What is the best method for safety training delivery?
There are many methods that might work for your organisation.
- Class room or instructor led;
- Hands on;
- Computer based training;
- Online or e-learning.
It is probable that a combination of several of these methods might work best. Identifying the best approach to safety training can be affected by the level of complexity of content and the literacy of your team members. The outcome of the TNA will help with this.
If you want to read some great content on the strengths and weaknesses of each method Training Today provides an excellent blog
How do I know if my safety training is effective?
There are many reasons for implementing training. You can view this question from different perspectives and get different answers. For example, if you’re a lawyer you’d probably say that effective safety training is training that is comprehensively recorded to the absolute detail. If you’re an HR type, you’ll probably be saying that behavioural based outcomes are effective. If you’re a production supervisor, you’ll say that great safety training is one that is short and minimises interuptions to the production schedule.
If you’re the production line worker…you’ll want the training to be able to do the job safely. You’ll want to know where are your limitations and the border that you can’t cross in respect of safety. You’ll want to know what your role on the team is in respect of safety and at what point can you refuse to play the game.
If you can answer the question above from the various stakeholders in the organisation, then you’ve probably got a perspective on what you need from a safety training perspective.
Great safety training has specific knowledge and competency outcomes that aligns well with organisational needs.
Do staff safety inductions really work?
Well that depends a lot on their purpose. If you’re doing safety induction purely to mitigate your legal liability, then you’ll probably find that they fail to achieve their purpose. A safety induction that really works will be characterised by:
- The way it defines acceptable risk behaviours within the organisation;
- Imparting core safety knowledge to ensure that the employee’s work can be performed safely;
- Familiarising staff with the workplace;
- The way it helps staff access more detailed safety information;
- How staff perceive the process. Is it just another hoop to jump through to get into the work or do they feel it added real value to their knowledge about the safety culture in the organisation.

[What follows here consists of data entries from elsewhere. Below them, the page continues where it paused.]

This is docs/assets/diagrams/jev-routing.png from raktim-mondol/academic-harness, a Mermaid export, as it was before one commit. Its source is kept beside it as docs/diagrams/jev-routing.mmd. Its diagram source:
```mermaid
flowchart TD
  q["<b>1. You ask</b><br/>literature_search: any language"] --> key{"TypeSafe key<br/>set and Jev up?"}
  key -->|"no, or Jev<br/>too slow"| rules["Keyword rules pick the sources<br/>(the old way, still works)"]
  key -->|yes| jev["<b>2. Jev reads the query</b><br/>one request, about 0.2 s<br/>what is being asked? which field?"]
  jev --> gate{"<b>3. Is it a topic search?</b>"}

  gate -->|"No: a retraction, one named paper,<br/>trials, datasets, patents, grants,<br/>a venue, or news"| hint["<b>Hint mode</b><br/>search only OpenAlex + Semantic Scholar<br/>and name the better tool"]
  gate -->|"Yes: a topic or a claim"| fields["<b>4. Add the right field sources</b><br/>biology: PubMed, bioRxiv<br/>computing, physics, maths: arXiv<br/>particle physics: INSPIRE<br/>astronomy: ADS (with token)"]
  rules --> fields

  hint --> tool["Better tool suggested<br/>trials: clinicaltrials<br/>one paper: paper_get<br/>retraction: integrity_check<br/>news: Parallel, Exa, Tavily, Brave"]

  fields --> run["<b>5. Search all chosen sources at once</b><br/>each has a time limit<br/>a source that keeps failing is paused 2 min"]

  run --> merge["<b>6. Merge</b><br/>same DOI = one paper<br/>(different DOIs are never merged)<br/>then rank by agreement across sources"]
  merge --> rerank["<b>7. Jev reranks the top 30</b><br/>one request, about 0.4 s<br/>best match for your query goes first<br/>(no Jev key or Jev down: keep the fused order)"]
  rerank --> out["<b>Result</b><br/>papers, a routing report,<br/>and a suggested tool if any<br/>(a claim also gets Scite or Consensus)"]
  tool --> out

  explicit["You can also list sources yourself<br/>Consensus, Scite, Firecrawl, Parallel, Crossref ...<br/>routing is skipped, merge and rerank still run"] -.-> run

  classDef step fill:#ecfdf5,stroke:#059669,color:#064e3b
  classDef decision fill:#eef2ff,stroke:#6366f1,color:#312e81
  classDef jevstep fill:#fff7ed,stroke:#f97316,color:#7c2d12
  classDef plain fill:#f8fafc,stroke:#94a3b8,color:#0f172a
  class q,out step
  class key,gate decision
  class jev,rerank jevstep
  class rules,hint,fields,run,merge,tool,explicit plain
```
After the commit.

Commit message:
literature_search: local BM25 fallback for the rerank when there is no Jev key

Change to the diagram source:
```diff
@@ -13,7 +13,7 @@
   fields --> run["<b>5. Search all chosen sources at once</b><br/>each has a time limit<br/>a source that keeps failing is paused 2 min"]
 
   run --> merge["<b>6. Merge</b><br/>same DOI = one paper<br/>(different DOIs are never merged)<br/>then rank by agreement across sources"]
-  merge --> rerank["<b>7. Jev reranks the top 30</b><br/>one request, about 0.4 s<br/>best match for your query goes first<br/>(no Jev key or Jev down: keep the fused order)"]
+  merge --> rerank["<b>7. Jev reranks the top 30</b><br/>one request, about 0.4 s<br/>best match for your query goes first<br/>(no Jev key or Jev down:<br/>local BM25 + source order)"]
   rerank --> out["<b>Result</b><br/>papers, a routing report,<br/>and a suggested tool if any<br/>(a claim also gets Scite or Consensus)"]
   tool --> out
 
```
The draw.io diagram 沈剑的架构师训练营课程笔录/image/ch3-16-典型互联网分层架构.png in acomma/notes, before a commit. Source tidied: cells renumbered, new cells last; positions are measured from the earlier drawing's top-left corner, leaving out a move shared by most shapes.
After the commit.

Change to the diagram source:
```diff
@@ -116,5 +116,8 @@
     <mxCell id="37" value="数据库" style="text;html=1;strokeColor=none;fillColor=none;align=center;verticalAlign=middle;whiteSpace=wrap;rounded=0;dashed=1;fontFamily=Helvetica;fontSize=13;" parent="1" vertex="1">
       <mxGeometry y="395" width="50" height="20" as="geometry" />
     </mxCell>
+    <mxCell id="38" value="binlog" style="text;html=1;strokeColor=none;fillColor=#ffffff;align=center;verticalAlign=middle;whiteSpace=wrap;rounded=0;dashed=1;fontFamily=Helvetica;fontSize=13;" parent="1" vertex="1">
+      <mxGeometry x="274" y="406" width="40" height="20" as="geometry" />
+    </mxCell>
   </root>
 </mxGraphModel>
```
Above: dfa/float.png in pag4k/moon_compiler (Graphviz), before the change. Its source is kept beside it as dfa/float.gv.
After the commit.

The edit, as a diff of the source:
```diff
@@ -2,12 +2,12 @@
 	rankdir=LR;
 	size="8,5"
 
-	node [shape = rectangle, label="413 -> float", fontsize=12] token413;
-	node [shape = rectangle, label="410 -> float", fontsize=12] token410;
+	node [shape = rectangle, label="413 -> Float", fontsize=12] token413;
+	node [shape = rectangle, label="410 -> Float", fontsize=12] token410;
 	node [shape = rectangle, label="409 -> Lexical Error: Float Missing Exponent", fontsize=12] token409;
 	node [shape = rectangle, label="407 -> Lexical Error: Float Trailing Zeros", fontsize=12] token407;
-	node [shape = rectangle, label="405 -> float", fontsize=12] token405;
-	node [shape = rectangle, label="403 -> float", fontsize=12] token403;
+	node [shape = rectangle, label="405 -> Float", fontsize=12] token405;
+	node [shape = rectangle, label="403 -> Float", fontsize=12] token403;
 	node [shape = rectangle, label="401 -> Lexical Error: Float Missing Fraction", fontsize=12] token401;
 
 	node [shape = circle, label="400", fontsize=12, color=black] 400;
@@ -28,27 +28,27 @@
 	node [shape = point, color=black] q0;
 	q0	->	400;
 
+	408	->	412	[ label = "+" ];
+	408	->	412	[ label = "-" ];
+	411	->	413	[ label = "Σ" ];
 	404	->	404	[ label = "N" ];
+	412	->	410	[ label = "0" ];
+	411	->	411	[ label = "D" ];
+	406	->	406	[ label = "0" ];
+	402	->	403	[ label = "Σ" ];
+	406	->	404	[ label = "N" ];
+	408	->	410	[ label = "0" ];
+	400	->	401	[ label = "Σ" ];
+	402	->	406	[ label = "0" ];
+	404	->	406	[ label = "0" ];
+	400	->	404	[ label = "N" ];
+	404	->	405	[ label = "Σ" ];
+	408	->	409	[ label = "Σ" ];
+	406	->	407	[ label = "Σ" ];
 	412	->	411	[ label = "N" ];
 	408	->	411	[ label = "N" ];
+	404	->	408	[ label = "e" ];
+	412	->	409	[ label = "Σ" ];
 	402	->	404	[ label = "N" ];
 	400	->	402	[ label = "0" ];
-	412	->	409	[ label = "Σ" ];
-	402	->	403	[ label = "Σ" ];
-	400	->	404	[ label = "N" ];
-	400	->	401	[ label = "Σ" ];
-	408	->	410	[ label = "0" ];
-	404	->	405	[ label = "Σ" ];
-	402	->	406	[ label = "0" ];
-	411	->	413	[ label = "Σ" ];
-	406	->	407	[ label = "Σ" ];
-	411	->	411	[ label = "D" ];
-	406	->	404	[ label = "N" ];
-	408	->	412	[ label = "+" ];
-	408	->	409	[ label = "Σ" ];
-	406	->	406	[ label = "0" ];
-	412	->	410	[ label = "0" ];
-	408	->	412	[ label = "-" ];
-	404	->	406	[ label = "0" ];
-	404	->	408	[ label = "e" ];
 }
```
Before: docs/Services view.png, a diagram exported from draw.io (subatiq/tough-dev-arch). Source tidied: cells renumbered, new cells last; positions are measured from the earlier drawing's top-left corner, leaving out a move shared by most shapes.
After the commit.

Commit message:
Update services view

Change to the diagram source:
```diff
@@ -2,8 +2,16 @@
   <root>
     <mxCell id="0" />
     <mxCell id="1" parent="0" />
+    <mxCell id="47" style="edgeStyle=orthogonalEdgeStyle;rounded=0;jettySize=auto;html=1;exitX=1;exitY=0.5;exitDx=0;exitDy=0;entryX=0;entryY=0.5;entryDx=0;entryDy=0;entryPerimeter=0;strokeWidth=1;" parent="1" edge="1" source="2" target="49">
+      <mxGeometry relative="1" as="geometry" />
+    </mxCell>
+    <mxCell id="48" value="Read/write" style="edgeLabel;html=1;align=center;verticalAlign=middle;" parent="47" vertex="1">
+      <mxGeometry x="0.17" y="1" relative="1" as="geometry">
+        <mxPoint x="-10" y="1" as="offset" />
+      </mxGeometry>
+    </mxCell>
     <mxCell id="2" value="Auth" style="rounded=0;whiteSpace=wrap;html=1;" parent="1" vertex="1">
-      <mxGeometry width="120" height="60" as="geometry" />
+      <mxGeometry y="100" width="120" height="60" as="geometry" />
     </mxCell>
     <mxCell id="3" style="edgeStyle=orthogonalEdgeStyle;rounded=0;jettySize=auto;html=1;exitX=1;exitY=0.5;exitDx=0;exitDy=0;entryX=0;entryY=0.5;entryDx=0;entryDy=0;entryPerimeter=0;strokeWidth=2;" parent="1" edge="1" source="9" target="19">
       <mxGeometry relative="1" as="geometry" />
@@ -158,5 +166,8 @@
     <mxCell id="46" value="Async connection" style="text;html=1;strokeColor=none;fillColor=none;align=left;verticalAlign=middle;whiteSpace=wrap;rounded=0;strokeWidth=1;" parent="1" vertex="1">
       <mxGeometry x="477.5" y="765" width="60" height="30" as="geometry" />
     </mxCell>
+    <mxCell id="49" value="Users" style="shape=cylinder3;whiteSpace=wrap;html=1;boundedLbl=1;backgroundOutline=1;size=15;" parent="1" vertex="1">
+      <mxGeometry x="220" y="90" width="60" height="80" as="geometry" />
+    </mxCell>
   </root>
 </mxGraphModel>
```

- Ticking legal obligation boxes to ensure that your statutory obligations are met.
A safety induction that has very clearly defined outcomes (competence and knowledge) can work to mitigate legal liability, build competence and show your staff that you are concerned for their welfare. A good program will have indirect benefits that you’ll see as your organisation matures from a safety perspective.
A good safety induction will draw a line in the sand for your new staff to ensure that that they’re on the same safety page as the organisation.
How much does it cost to develop a customised safety induction for my business?
That could be a hypothetical question as well. An effective safety induction doesn’t necessarily cost a lot to develop. The costs can vary according to what pre-work has been done by the organisation in respect of risk identification and treatment, what has been done in respect of policies and processes and the complexity of the risks to be managed.
If you’re a small to medium business your should explore our SME platinum safety packagewhere an induction is included in the package price. We also have a range of other professional safety consulting services that you might consider for your business.